*** DATA PROVIDED Section Begins ***
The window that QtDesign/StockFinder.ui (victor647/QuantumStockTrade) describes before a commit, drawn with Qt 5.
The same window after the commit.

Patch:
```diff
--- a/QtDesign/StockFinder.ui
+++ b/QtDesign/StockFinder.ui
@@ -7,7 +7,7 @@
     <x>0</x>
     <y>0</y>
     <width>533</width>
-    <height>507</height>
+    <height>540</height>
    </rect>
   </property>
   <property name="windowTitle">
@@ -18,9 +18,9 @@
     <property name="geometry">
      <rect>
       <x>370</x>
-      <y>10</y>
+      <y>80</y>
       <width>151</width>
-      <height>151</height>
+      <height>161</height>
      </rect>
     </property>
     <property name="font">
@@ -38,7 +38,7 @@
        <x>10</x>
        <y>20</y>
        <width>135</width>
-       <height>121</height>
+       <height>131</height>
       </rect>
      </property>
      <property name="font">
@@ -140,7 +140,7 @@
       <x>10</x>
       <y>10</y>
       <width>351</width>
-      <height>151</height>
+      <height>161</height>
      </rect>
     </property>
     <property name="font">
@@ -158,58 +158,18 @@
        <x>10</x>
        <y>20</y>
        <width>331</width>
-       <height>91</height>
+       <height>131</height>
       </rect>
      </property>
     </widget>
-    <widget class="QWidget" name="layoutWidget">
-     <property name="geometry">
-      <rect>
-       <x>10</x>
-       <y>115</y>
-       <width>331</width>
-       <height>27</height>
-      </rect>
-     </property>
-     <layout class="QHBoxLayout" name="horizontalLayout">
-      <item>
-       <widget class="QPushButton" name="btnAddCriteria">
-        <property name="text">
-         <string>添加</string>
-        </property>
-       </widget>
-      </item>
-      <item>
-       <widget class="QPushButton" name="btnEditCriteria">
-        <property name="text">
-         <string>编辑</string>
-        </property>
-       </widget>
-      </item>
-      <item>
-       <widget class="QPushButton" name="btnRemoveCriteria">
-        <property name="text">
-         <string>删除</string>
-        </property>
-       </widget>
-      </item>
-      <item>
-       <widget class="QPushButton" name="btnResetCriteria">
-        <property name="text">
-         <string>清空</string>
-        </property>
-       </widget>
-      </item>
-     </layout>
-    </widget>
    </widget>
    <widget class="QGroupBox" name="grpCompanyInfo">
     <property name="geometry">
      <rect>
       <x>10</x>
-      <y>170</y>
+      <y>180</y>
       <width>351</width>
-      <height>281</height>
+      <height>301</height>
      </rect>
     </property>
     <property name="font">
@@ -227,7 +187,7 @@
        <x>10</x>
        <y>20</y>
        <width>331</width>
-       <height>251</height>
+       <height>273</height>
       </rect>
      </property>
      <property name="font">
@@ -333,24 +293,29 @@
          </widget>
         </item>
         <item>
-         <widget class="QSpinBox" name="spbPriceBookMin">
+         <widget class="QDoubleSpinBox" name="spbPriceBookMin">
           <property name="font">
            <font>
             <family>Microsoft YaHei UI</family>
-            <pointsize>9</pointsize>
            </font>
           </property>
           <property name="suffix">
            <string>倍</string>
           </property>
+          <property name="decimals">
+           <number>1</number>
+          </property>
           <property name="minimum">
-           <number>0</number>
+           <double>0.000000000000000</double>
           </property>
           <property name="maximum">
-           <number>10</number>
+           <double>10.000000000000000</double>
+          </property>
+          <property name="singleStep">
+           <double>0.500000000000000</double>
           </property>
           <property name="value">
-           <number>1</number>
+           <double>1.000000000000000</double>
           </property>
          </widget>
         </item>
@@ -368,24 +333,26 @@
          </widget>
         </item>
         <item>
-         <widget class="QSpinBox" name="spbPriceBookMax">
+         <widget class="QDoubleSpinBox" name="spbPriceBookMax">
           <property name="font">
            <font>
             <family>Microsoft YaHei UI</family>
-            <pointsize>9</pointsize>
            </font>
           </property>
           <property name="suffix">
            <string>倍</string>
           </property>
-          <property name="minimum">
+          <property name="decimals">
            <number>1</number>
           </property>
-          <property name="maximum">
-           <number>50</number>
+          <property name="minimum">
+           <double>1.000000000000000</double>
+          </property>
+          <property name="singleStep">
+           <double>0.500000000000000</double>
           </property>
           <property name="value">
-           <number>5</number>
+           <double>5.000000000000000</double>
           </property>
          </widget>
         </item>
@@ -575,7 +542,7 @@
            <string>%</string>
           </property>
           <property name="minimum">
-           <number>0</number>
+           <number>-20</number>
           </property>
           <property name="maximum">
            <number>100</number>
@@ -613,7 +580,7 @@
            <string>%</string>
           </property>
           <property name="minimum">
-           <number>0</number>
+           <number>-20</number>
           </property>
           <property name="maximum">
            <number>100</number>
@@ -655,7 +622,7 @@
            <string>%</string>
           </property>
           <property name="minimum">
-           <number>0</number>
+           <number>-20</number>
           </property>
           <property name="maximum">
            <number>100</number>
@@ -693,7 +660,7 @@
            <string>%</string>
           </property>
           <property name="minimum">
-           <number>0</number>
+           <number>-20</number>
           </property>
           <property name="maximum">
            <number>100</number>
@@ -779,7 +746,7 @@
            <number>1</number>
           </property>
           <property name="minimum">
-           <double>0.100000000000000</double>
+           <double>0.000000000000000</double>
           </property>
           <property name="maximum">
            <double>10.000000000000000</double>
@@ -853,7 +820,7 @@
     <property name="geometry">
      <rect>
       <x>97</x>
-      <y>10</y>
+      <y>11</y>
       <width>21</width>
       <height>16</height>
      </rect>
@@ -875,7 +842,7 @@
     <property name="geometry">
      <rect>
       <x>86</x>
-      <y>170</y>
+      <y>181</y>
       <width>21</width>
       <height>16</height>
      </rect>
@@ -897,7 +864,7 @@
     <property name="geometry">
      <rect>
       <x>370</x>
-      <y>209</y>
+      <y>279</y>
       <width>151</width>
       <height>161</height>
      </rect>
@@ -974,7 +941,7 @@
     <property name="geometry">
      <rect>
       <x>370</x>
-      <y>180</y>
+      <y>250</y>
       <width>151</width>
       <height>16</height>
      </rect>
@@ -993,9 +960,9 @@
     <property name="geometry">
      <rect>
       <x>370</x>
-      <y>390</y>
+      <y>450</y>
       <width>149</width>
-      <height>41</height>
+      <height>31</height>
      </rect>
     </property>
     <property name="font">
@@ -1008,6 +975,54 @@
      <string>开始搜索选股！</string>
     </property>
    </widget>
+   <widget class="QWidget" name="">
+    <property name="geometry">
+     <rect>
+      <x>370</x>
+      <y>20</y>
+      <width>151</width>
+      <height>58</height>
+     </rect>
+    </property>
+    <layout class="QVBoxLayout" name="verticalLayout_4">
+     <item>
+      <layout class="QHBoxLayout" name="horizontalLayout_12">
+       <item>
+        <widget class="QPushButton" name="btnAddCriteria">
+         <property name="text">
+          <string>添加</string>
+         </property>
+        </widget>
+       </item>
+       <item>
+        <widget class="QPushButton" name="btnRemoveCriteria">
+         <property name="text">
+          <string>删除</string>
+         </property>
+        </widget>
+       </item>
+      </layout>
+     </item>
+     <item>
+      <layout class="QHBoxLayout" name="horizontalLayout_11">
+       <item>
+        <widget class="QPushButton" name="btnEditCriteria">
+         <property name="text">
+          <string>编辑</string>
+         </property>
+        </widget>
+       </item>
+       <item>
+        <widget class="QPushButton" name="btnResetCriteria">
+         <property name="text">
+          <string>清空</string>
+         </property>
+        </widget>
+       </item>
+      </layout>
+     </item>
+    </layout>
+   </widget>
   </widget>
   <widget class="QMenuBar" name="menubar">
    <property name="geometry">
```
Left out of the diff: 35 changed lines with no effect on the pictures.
*** DATA PROVIDED Section Ends ***
*** DATA PROVIDED Section Begins ***
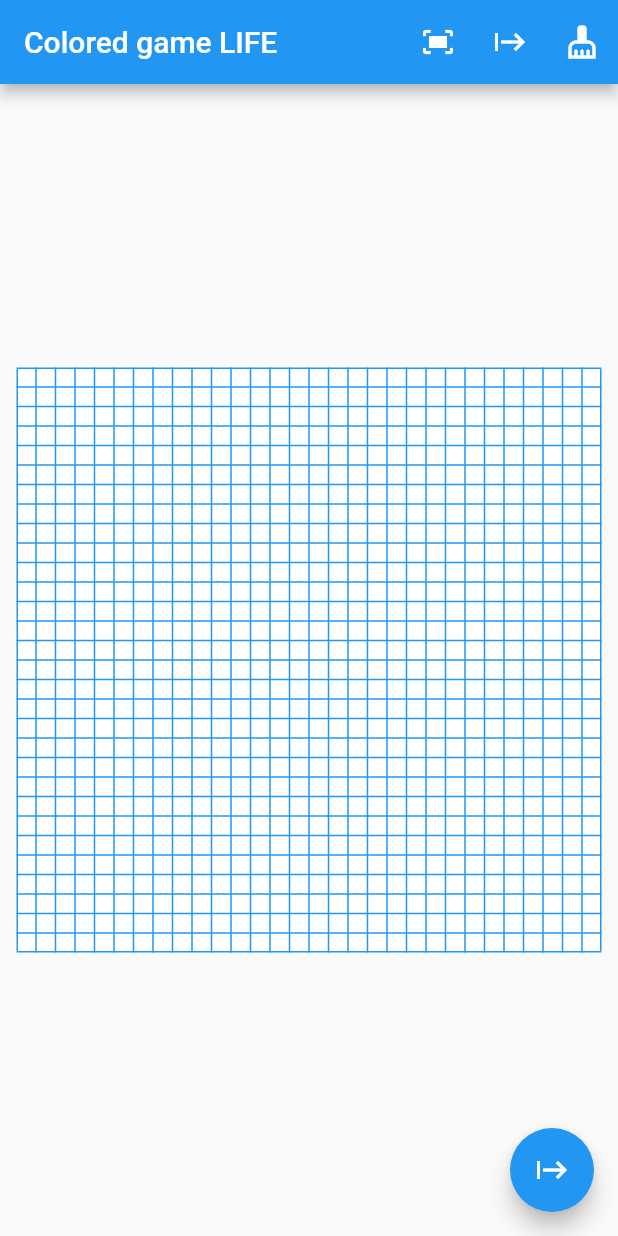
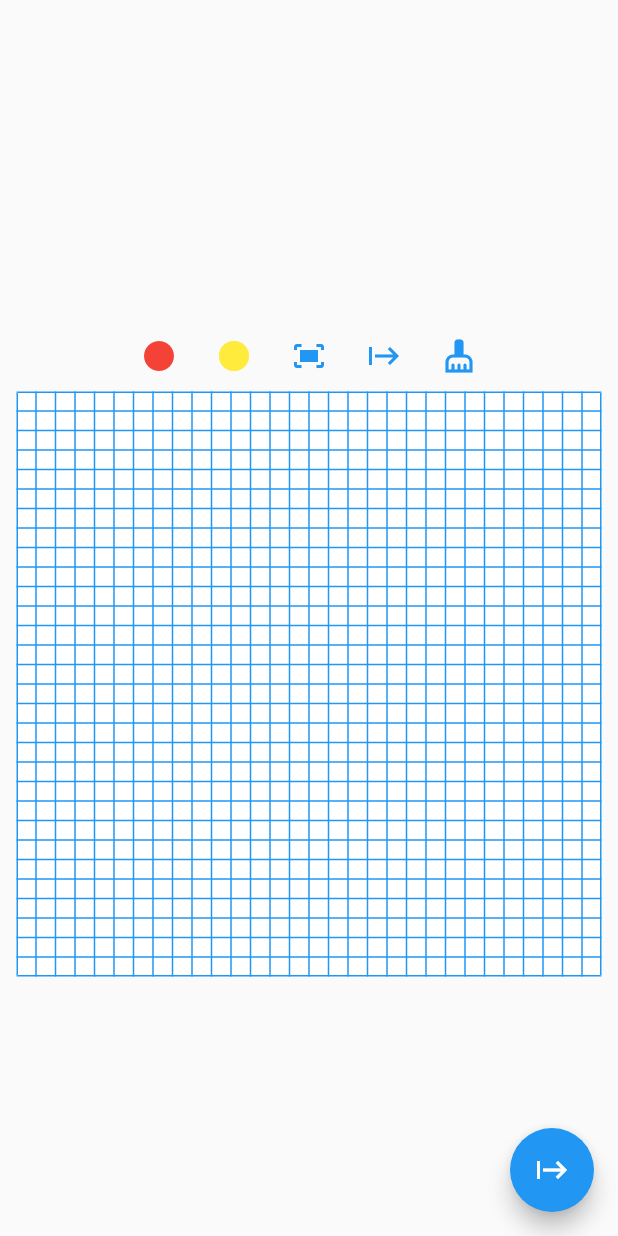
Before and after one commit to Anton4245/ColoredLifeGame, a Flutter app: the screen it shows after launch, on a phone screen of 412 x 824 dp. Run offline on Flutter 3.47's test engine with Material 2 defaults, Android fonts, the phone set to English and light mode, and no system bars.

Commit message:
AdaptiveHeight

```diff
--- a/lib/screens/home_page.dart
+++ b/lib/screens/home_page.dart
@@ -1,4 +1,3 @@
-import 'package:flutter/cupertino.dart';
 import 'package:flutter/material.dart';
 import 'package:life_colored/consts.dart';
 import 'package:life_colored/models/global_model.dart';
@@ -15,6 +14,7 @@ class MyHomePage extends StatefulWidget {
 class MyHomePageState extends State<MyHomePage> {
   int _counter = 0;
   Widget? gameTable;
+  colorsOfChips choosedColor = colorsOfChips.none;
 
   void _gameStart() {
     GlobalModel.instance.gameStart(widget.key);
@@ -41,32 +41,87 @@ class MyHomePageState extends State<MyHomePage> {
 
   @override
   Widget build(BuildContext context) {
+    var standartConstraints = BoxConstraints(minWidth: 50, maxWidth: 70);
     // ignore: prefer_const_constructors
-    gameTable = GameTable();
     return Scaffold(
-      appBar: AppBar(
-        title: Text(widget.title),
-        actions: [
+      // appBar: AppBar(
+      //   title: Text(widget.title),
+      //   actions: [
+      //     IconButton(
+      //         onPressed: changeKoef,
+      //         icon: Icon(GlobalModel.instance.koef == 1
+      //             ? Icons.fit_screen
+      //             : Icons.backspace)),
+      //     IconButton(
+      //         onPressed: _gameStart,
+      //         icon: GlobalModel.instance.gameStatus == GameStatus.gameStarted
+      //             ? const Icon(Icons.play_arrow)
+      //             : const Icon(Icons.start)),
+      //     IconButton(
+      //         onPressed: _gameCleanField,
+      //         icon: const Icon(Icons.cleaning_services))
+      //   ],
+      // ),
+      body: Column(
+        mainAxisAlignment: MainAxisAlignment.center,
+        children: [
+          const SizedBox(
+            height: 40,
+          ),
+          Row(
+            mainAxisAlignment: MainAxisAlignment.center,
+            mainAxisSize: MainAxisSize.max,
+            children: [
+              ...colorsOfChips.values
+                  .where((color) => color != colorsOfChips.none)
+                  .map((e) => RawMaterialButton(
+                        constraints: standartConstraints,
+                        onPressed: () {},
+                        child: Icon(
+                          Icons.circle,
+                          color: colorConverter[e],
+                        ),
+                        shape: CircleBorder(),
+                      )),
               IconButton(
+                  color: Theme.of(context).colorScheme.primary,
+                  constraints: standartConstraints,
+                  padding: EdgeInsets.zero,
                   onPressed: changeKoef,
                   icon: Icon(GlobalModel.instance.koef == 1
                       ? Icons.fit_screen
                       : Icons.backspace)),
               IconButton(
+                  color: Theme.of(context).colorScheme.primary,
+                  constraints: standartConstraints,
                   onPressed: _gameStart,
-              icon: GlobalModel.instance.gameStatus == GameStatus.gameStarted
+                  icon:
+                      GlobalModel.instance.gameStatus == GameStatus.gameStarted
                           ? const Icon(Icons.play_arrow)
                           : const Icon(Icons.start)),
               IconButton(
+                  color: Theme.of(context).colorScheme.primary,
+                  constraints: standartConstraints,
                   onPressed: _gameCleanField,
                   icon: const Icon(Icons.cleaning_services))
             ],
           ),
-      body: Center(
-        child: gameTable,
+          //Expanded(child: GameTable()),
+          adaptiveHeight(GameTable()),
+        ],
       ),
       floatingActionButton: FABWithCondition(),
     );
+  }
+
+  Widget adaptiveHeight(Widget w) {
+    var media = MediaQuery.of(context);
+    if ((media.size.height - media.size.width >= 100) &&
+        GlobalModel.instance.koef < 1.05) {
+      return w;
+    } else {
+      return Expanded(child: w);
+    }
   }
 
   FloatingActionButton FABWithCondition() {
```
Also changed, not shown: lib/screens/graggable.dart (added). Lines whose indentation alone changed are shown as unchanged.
*** DATA PROVIDED Section Ends ***
> **WHAT YOU HAVE TO DO**
Go through the material and report each line that holds the string "QWidget".

> **COMPLETED EXERCISE**
-    <widget class="QWidget" name="layoutWidget">
+   <widget class="QWidget" name="">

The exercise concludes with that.